Both rolled oats & steel cut oats are in the whole-grain family and thus healthy for you!

The instant oats are the ones we should avoid! They're thin, pre-cooked and less nutritious and often have added sodium.

rolled oats = oatmeal = rolled oatmeal = old-fashioned oats = old-fashioned oatmeal = flaked oats = flaked oatmeal = oatflakes Notes: These are oat groats that are steamed, rolled, and flaked so that they cook quickly. They're often cooked as a breakfast cereal, added raw to granola or muesli mixes, or used to make oatmeal cookies. Regular rolled oats take about five minutes to cook.
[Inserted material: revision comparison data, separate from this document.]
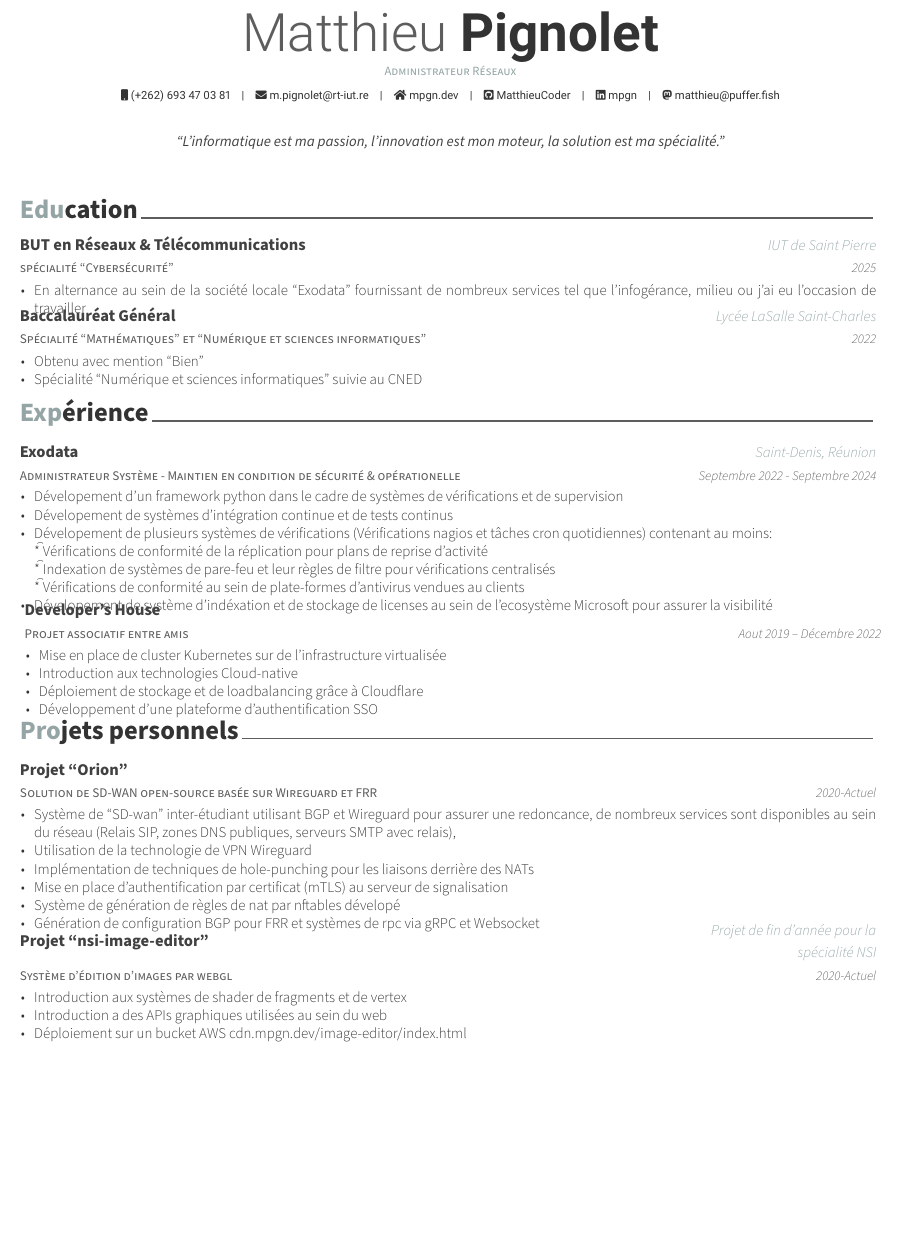
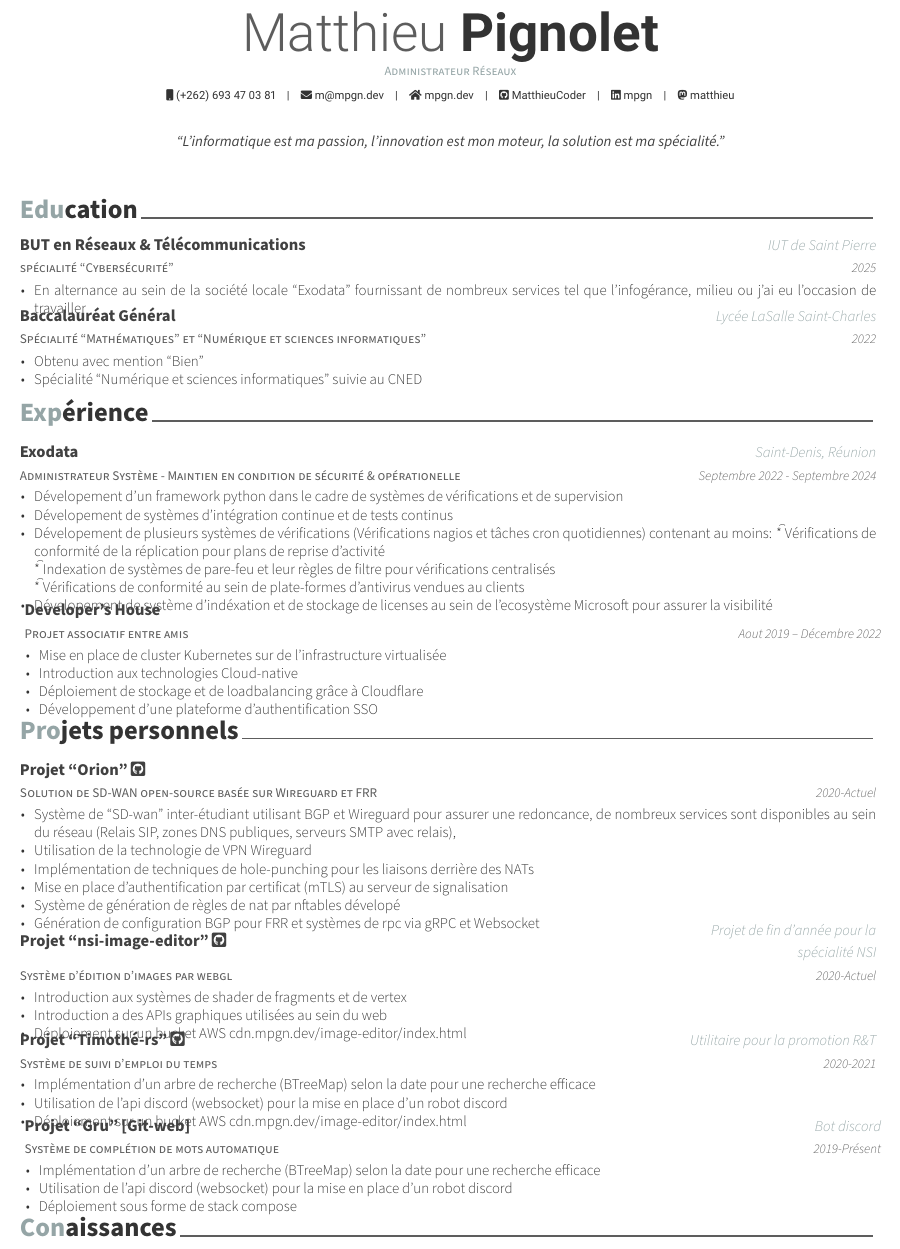
Before and after one commit to MatthieuCoder/curriculum-vitae, a LaTeX CV (cv.tex, which reads cv/experience.tex, cv/personal.tex): part of page 1 of 2, cut so that both start at the same text, the shorter picture padded with empty space. Compiled offline with XeLaTeX.

Commit message:
added more projects and skills

```diff
--- a/cv.tex
+++ b/cv.tex
@@ -14,11 +14,10 @@
 \position{Administrateur Réseaux}
 \mobile{(+262) 693 47 03 81}
 \email{m@mpgn.dev}
-\email{m.pignolet@rt-iut.re}
 \homepage{mpgn.dev}
 \github{MatthieuCoder}
 \linkedin{mpgn}
-\mastodon{mastodon.puffer.fish}{matthieu@puffer.fish}
+\mastodon{mastodon.puffer.fish}{matthieu}
 \quote{``L'informatique est ma passion, l'innovation est mon moteur, la solution est ma spécialité."}
 
 \begin{document}
@@ -32,7 +31,6 @@
 \input{cv/education.tex}
 \input{cv/experience.tex}
 \input{cv/personal.tex}
-\pagebreak
 \input{cv/skills.tex}
 \input{cv/about-me.tex}
 
--- a/cv/experience.tex
+++ b/cv/experience.tex
@@ -11,7 +11,7 @@
        \item{Dévelopement d'un framework python dans le cadre de systèmes de vérifications et de supervision}
        \item{Dévelopement de systèmes d'intégration continue et de tests continus}
        \item{
-        Dévelopement de plusieurs systèmes de vérifications (Vérifications nagios et tâches cron quotidiennes) contenant au moins: \\
+        Dévelopement de plusieurs systèmes de vérifications (Vérifications nagios et tâches cron quotidiennes) contenant au moins:
         \t  * Vérifications de conformité de la réplication pour plans de reprise d'activité \\
         \t  * Indexation de systèmes de pare-feu et leur règles de filtre pour vérifications centralisés \\
         \t  * Vérifications de conformité au sein de plate-formes d'antivirus vendues au clients
--- a/cv/personal.tex
+++ b/cv/personal.tex
@@ -3,7 +3,7 @@
 \begin{cventries}
   \cventry
     {Solution de SD-WAN open-source basée sur Wireguard et FRR}
-    {Projet ``Orion''}
+    {Projet ``Orion'' \href{https://github.com/Orion-network-dev}{\faGithubSquare}}
     {}
     {2020-Actuel}
     {
@@ -21,7 +21,7 @@
 
   \cventry
     {Système d'édition d'images par webgl}
-    {Projet ``nsi-image-editor''}
+    {Projet ``nsi-image-editor'' \href{https://github.com/MatthieuCoder/nsi-image-editor}{\faGithubSquare}}
     {Projet de fin d'année pour la spécialité NSI}
     {2020-Actuel}
     {
@@ -31,4 +31,29 @@
         \item {Déploiement sur un bucket AWS \href{https://cdn.mpgn.dev/image-editor/index.html}{cdn.mpgn.dev/image-editor/index.html}}
       \end{cvitems}
     }
+
+  \cventry
+    {Système de suivi d'emploi du temps}
+    {Projet ``Timothé-rs'' \href{https://github.com/MatthieuCoder/Timothe-rs.git}{\faGithubSquare}}
+    {Utilitaire pour la promotion R\&T}
+    {2020-2021}
+    {
+      \begin{cvitems}
+        \item {Implémentation d'un arbre de recherche (BTreeMap) selon la date pour une recherche efficace}
+        \item {Utilisation de l'api discord (websocket) pour la mise en place d'un robot discord}
+        \item {Déploiement sur un bucket AWS \href{https://cdn.mpgn.dev/image-editor/index.html}{cdn.mpgn.dev/image-editor/index.html}}
+      \end{cvitems}
+    }
+  \cventry
+    {Système de complétion de mots automatique}
+    {Projet ``Gru'' [\href{https://git.puffer.fish/?p=matthieu/gru.git;a=summary}{Git-web}]}
+    {Bot discord}
+    {2019-Présent}
+    {
+      \begin{cvitems}
+        \item {Implémentation d'un arbre de recherche (BTreeMap) selon la date pour une recherche efficace}
+        \item {Utilisation de l'api discord (websocket) pour la mise en place d'un robot discord}
+        \item {Déploiement sous forme de stack compose}
+      \end{cvitems}
+    }
 \end{cventries}
```
Also changed, not shown: cv/skills.tex (+2 -2 lines).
If you're in a hurry, try quick oats or instant oats. These have thinner flakes, so they cook faster. Substitutes: steel-cut oats (chewier, takes longer to cook) OR quick oats (These are less chewy, but they take less time to cook.) OR instant oats (These usually have additional flavorings. They're less chewy, but they take less time to cook.) OR triticale flakes OR rye flakes

steel-cut oats = Irish oats = Scotch oats = pinhead oats = coarse-cut oats = steel-cut oatmeal = Irish oatmeal = Scotch oatmeal = pinhead oatmeal = coarse-cut oatmeal = porridge oats = porridge oatmeal Notes: These are groats that have been chopped into small pieces. They're chewier than rolled oats, and grain aficionados often prefer them for hot oatmeal cereals and muesli. Substitutes: rolled oats (less chewy, takes less time to cook) OR whole oat groats (takes much longer to cook)


Wednesday, January 18, 2006, 7:03 AM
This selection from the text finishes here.